## [What is required]
Write out the data that follows exactly, keeping every picture out.

---------- Data shown ----------

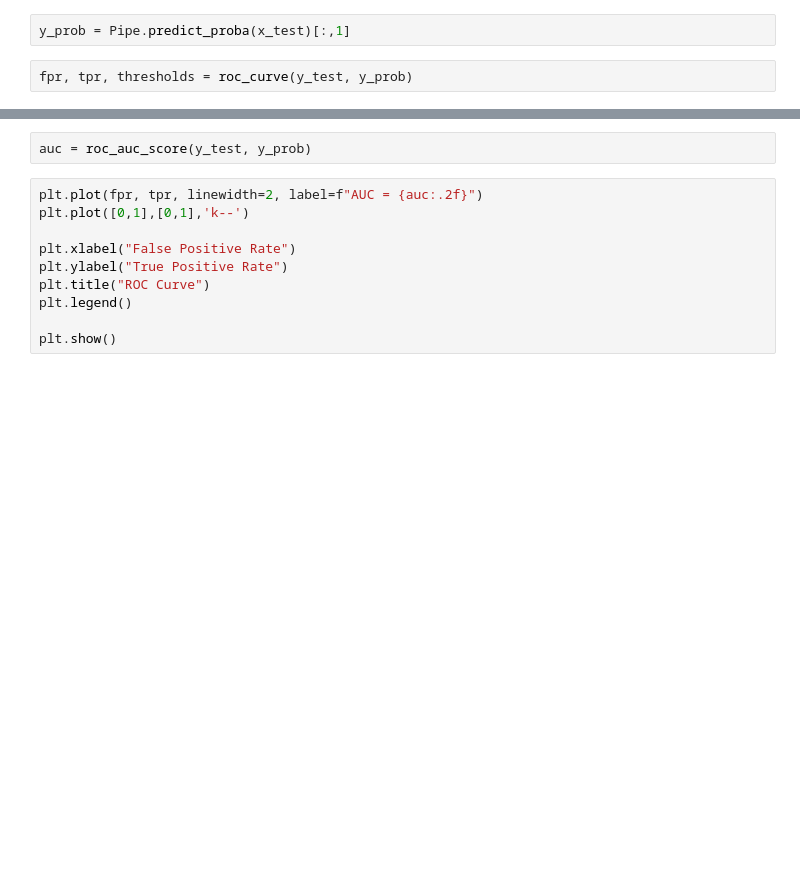
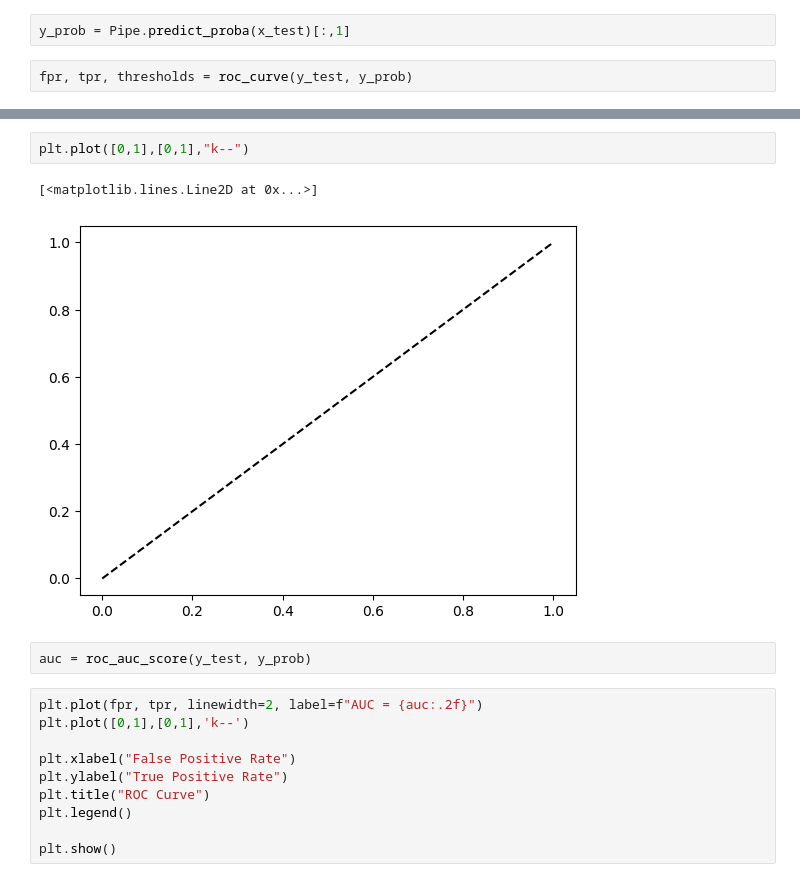
Before and after one commit to deveshpatwa/Free_Datasets, a Jupyter notebook: Machine Learning Class Files/3 Logistic Regression/Logistic_regression_code.ipynb, the cells around one changed output, grey strips where cells are left out. Drawn from its saved outputs; the diff is of its cells as text; blank space fills up the shorter version.

```diff
--- a/Machine Learning Class Files/3 Logistic Regression/Logistic_regression_code.ipynb
+++ b/Machine Learning Class Files/3 Logistic Regression/Logistic_regression_code.ipynb
@@ -418,3 +421,8 @@ fpr, tpr, thresholds = roc_curve(y_test, y_prob)
+# %%
+plt.plot([0,1],[0,1],"k--")
+# %% [output]
+[<matplotlib.lines.Line2D at 0x...>]
+[figure, added]
 # %%
 auc = roc_auc_score(y_test, y_prob)
 # %%
```
Also changed, not shown: parts of 2 cells of this notebook, 14 other files.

----------

## [The completed task]
Before and after one commit to deveshpatwa/Free_Datasets, a Jupyter notebook: Machine Learning Class Files/3 Logistic Regression/Logistic_regression_code.ipynb, the cells around one changed output, grey strips where cells are left out. Drawn from its saved outputs; the diff is of its cells as text; blank space fills up the shorter version.

```diff
--- a/Machine Learning Class Files/3 Logistic Regression/Logistic_regression_code.ipynb
+++ b/Machine Learning Class Files/3 Logistic Regression/Logistic_regression_code.ipynb
@@ -418,3 +421,8 @@ fpr, tpr, thresholds = roc_curve(y_test, y_prob)
+# %%
+plt.plot([0,1],[0,1],"k--")
+# %% [output]
+[<matplotlib.lines.Line2D at 0x...>]
+[figure, added]
 # %%
 auc = roc_auc_score(y_test, y_prob)
 # %%
```
Also changed, not shown: parts of 2 cells of this notebook, 14 other files.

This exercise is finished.